Exercise:
Set the listing down again in full, word for word, with the pictures left out.

------ Dataset extract ------

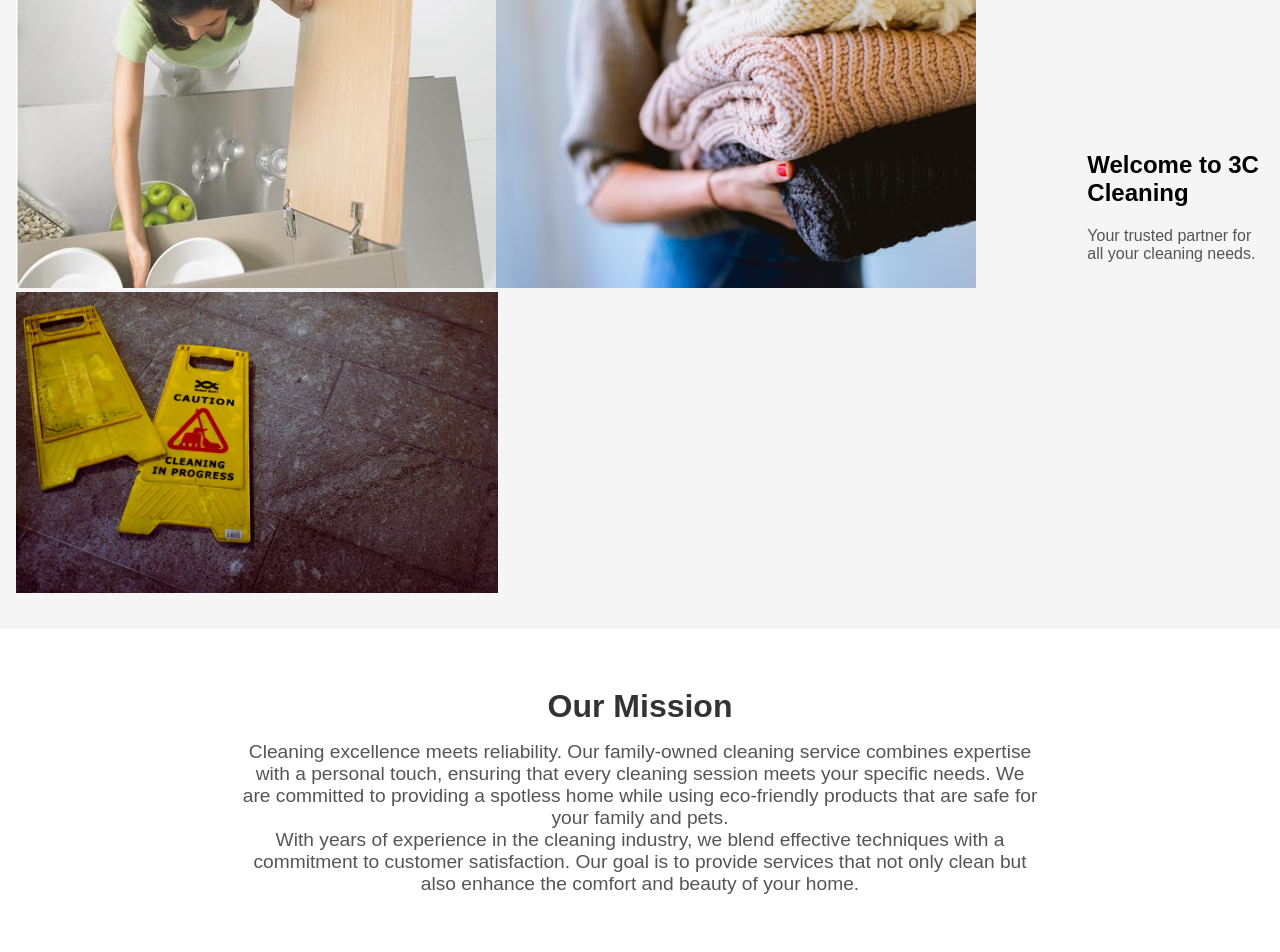
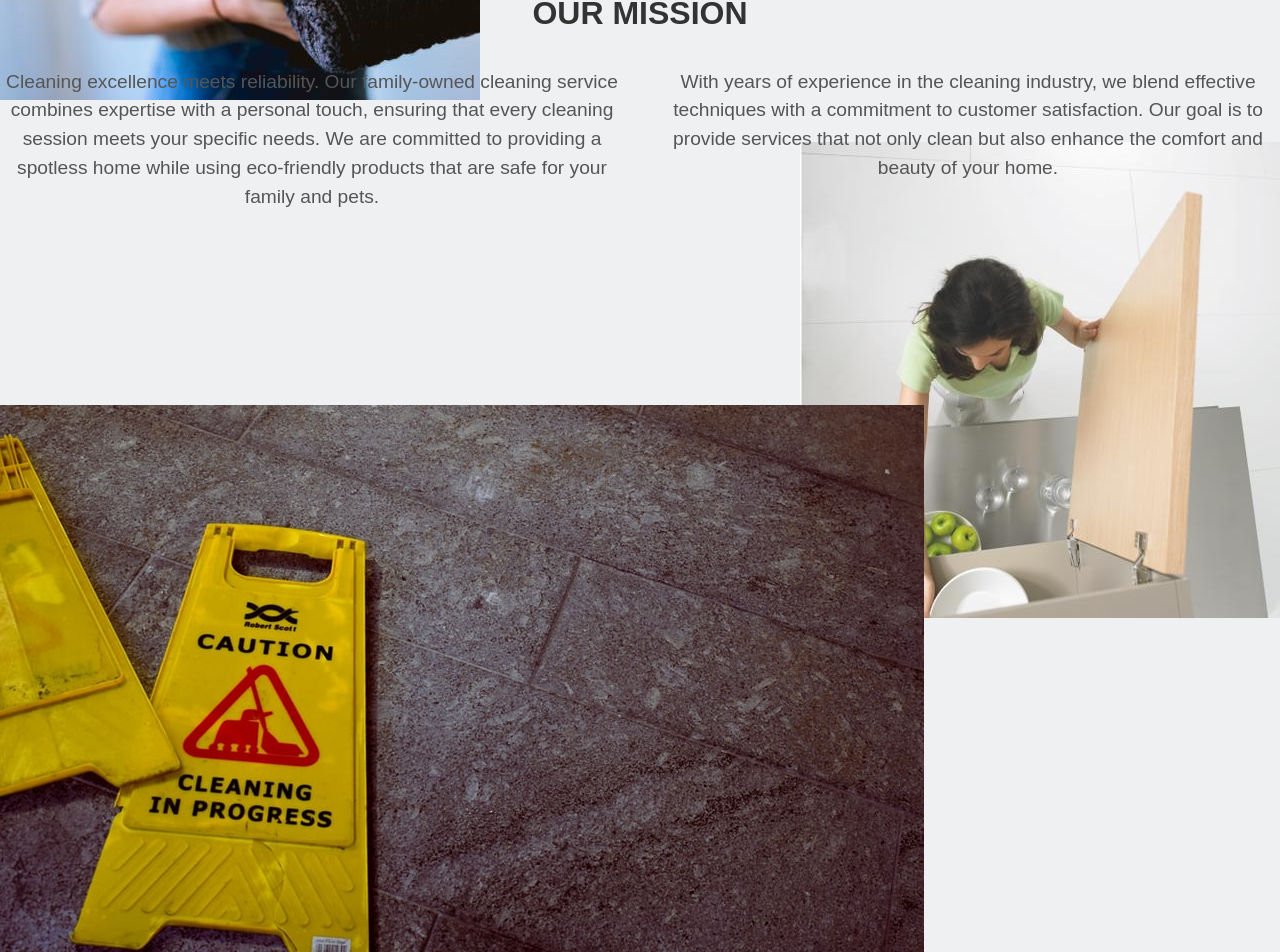
Before and after one commit to ELNAUL99/3C-Cleaning, a React (Create React App) app: page / in a window 1280 px wide. Shown: the part 300-1252 px from the top of the page. Built offline with nearby package versions, Linux system fonts and the light colour scheme.

Commit message:
update homepage

```diff
--- a/src/components/HomePage.tsx
+++ b/src/components/HomePage.tsx
@@ -1,6 +1,5 @@
 import React from 'react';
 import Hero from '../sections/Hero';
-import Mission from '../sections/Mission';
 import Benefits from '../sections/Benefits';
 import Testimonials from '../sections/Testimonials';
 import Faq from '../sections/FAQ';
@@ -10,7 +9,6 @@ const Homepage: React.FC = () => {
   return (
     <div className="homepage">
       <Hero />
-      <Mission />
       <Benefits />
       <Testimonials />
       <Faq />
--- a/src/sections/Hero.tsx
+++ b/src/sections/Hero.tsx
@@ -16,6 +16,13 @@ const Hero: React.FC = () => {
         <h1>Welcome to 3C Cleaning</h1>
         <p>Your trusted partner for all your cleaning needs.</p>
       </div>
+      <div className="mission-content">
+        <h2>OUR MISSION</h2>
+        <div className="mission-paragraphs">
+          <p>Cleaning excellence meets reliability. Our family-owned cleaning service combines expertise with a personal touch, ensuring that every cleaning session meets your specific needs. We are committed to providing a spotless home while using eco-friendly products that are safe for your family and pets.</p>
+          <p>With years of experience in the cleaning industry, we blend effective techniques with a commitment to customer satisfaction. Our goal is to provide services that not only clean but also enhance the comfort and beauty of your home.</p>
+        </div>
+      </div>
     </section>
   );
 };
--- a/src/sections/Mission.tsx
+++ /dev/null
@@ -1,20 +0,0 @@
-import React from 'react';
-import '../styles/_mission.scss';
-
-const Mission: React.FC = () => {
-  return (
-    <section className="mission">
-      <h2>Our Mission</h2>
-      <div className="mission-content">
-        <div className="mission-paragraph">
-          <p>Cleaning excellence meets reliability. Our family-owned cleaning service combines expertise with a personal touch, ensuring that every cleaning session meets your specific needs. We are committed to providing a spotless home while using eco-friendly products that are safe for your family and pets.</p>
-        </div>
-        <div className="mission-paragraph">
-          <p>With years of experience in the cleaning industry, we blend effective techniques with a commitment to customer satisfaction. Our goal is to provide services that not only clean but also enhance the comfort and beauty of your home.</p>
-        </div>
-      </div>
-    </section>
-  );
-};
-
-export default Mission;
--- a/src/styles/_hero.scss
+++ b/src/styles/_hero.scss
@@ -1,28 +1,13 @@
 .hero {
-    display: flex;
-    justify-content: space-around;
-    align-items: center;
-    padding: 2rem 1rem;
-    background-color: #f5f5f5;
+  position: relative;
+  text-align: center;
+  height: 150vh; // Set height to full viewport height
+  background-color: #eef0f2;
 
-    .hero-image {
-      flex: 1;
-      max-width: 45%;
-
-      img {
-        width: 100%;
-        height: auto;
-        border-radius: 10px;
-      }
-
-      &.image-right {
-        margin-top: 1rem;
-      }
-    }
-
-    .hero-text {
-      flex: 1;
-      text-align: center;
+  .hero-content {
+    position: relative;
+    z-index: 1;
+    padding-top: 2rem;
 
     h1 {
       font-size: 2.5rem;
@@ -31,21 +16,65 @@
 
     p {
       font-size: 1.2rem;
+    }
+  }
+
+  .mission-content {
+    position: relative;
+    z-index: 1;
+    margin-top: 4rem; // Adjust the margin as needed
+
+    h2 {
+      font-size: 2rem;
       margin-bottom: 1rem;
     }
 
-      button {
-        padding: 0.5rem 1.5rem;
-        background-color: #354d40;
-        color: white;
-        border: none;
-        border-radius: 5px;
-        cursor: pointer;
-        font-size: 1rem;
-        margin: 0 0.5rem;
+    .mission-paragraphs {
+      display: flex;
+      justify-content: space-between;
+      gap: 2rem; // Space between the paragraphs
 
-        &:hover {
-          background-color: #2e4034;
+      p {
+        flex: 1;
+        font-size: 1.2rem;
+        line-height: 1.5;
+      }
+    }
+  }
+
+  .hero-images {
+    position: absolute;
+    top: 0;
+    left: 0;
+    width: 100%;
+    height: 100%;
+    z-index: 0;
+    pointer-events: none; // Ensures images are not interactable
+
+    .hero-image {
+      position: absolute;
+
+      &.image1 {
+        top: 0;
+        left: 0;
+        width: auto;
+        height: auto;
+      }
+
+      &.image2 {
+        top: 50%;
+        right: 0;
+        width: auto;
+        height: auto;
+        transform: translateY(-50%);
+      }
+
+      &.image3 {
+        bottom: -100px; // Adjusted bottom value to ensure image fits
+        left: 30%;
+        width: auto;
+        height: auto;
+        transform: translateX(-50%);
       }
     }
   }
--- a/src/styles/_mission.scss
+++ /dev/null
@@ -1,16 +0,0 @@
-.mission {
-    text-align: center;
-    padding: 2rem 1rem;
-    background-color: #fff;
-
-    h2 {
-      font-size: 2rem;
-      margin-bottom: 1rem;
-    }
-
-    p {
-      font-size: 1.2rem;
-      max-width: 800px;
-      margin: 0 auto;
-    }
-  }
--- a/src/styles/main.scss
+++ b/src/styles/main.scss
@@ -7,7 +7,6 @@
 @import 'testimonials';
 @import 'hero';
 @import 'benefits';
-@import 'mission';
 @import 'faq';
 
 /* Global styles */
```
Also changed, not shown: src/assets/image1.jpg, src/assets/image2.jpg. Lines whose indentation alone changed are shown as unchanged.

------

Finished task:
Before and after one commit to ELNAUL99/3C-Cleaning, a React (Create React App) app: page / in a window 1280 px wide. Shown: the part 300-1252 px from the top of the page. Built offline with nearby package versions, Linux system fonts and the light colour scheme.

Commit message:
update homepage

```diff
--- a/src/components/HomePage.tsx
+++ b/src/components/HomePage.tsx
@@ -1,6 +1,5 @@
 import React from 'react';
 import Hero from '../sections/Hero';
-import Mission from '../sections/Mission';
 import Benefits from '../sections/Benefits';
 import Testimonials from '../sections/Testimonials';
 import Faq from '../sections/FAQ';
@@ -10,7 +9,6 @@ const Homepage: React.FC = () => {
   return (
     <div className="homepage">
       <Hero />
-      <Mission />
       <Benefits />
       <Testimonials />
       <Faq />
--- a/src/sections/Hero.tsx
+++ b/src/sections/Hero.tsx
@@ -16,6 +16,13 @@ const Hero: React.FC = () => {
         <h1>Welcome to 3C Cleaning</h1>
         <p>Your trusted partner for all your cleaning needs.</p>
       </div>
+      <div className="mission-content">
+        <h2>OUR MISSION</h2>
+        <div className="mission-paragraphs">
+          <p>Cleaning excellence meets reliability. Our family-owned cleaning service combines expertise with a personal touch, ensuring that every cleaning session meets your specific needs. We are committed to providing a spotless home while using eco-friendly products that are safe for your family and pets.</p>
+          <p>With years of experience in the cleaning industry, we blend effective techniques with a commitment to customer satisfaction. Our goal is to provide services that not only clean but also enhance the comfort and beauty of your home.</p>
+        </div>
+      </div>
     </section>
   );
 };
--- a/src/sections/Mission.tsx
+++ /dev/null
@@ -1,20 +0,0 @@
-import React from 'react';
-import '../styles/_mission.scss';
-
-const Mission: React.FC = () => {
-  return (
-    <section className="mission">
-      <h2>Our Mission</h2>
-      <div className="mission-content">
-        <div className="mission-paragraph">
-          <p>Cleaning excellence meets reliability. Our family-owned cleaning service combines expertise with a personal touch, ensuring that every cleaning session meets your specific needs. We are committed to providing a spotless home while using eco-friendly products that are safe for your family and pets.</p>
-        </div>
-        <div className="mission-paragraph">
-          <p>With years of experience in the cleaning industry, we blend effective techniques with a commitment to customer satisfaction. Our goal is to provide services that not only clean but also enhance the comfort and beauty of your home.</p>
-        </div>
-      </div>
-    </section>
-  );
-};
-
-export default Mission;
--- a/src/styles/_hero.scss
+++ b/src/styles/_hero.scss
@@ -1,28 +1,13 @@
 .hero {
-    display: flex;
-    justify-content: space-around;
-    align-items: center;
-    padding: 2rem 1rem;
-    background-color: #f5f5f5;
+  position: relative;
+  text-align: center;
+  height: 150vh; // Set height to full viewport height
+  background-color: #eef0f2;
 
-    .hero-image {
-      flex: 1;
-      max-width: 45%;
-
-      img {
-        width: 100%;
-        height: auto;
-        border-radius: 10px;
-      }
-
-      &.image-right {
-        margin-top: 1rem;
-      }
-    }
-
-    .hero-text {
-      flex: 1;
-      text-align: center;
+  .hero-content {
+    position: relative;
+    z-index: 1;
+    padding-top: 2rem;
 
     h1 {
       font-size: 2.5rem;
@@ -31,21 +16,65 @@
 
     p {
       font-size: 1.2rem;
+    }
+  }
+
+  .mission-content {
+    position: relative;
+    z-index: 1;
+    margin-top: 4rem; // Adjust the margin as needed
+
+    h2 {
+      font-size: 2rem;
       margin-bottom: 1rem;
     }
 
-      button {
-        padding: 0.5rem 1.5rem;
-        background-color: #354d40;
-        color: white;
-        border: none;
-        border-radius: 5px;
-        cursor: pointer;
-        font-size: 1rem;
-        margin: 0 0.5rem;
+    .mission-paragraphs {
+      display: flex;
+      justify-content: space-between;
+      gap: 2rem; // Space between the paragraphs
 
-        &:hover {
-          background-color: #2e4034;
+      p {
+        flex: 1;
+        font-size: 1.2rem;
+        line-height: 1.5;
+      }
+    }
+  }
+
+  .hero-images {
+    position: absolute;
+    top: 0;
+    left: 0;
+    width: 100%;
+    height: 100%;
+    z-index: 0;
+    pointer-events: none; // Ensures images are not interactable
+
+    .hero-image {
+      position: absolute;
+
+      &.image1 {
+        top: 0;
+        left: 0;
+        width: auto;
+        height: auto;
+      }
+
+      &.image2 {
+        top: 50%;
+        right: 0;
+        width: auto;
+        height: auto;
+        transform: translateY(-50%);
+      }
+
+      &.image3 {
+        bottom: -100px; // Adjusted bottom value to ensure image fits
+        left: 30%;
+        width: auto;
+        height: auto;
+        transform: translateX(-50%);
       }
     }
   }
--- a/src/styles/_mission.scss
+++ /dev/null
@@ -1,16 +0,0 @@
-.mission {
-    text-align: center;
-    padding: 2rem 1rem;
-    background-color: #fff;
-
-    h2 {
-      font-size: 2rem;
-      margin-bottom: 1rem;
-    }
-
-    p {
-      font-size: 1.2rem;
-      max-width: 800px;
-      margin: 0 auto;
-    }
-  }
--- a/src/styles/main.scss
+++ b/src/styles/main.scss
@@ -7,7 +7,6 @@
 @import 'testimonials';
 @import 'hero';
 @import 'benefits';
-@import 'mission';
 @import 'faq';
 
 /* Global styles */
```
Also changed, not shown: src/assets/image1.jpg, src/assets/image2.jpg. Lines whose indentation alone changed are shown as unchanged.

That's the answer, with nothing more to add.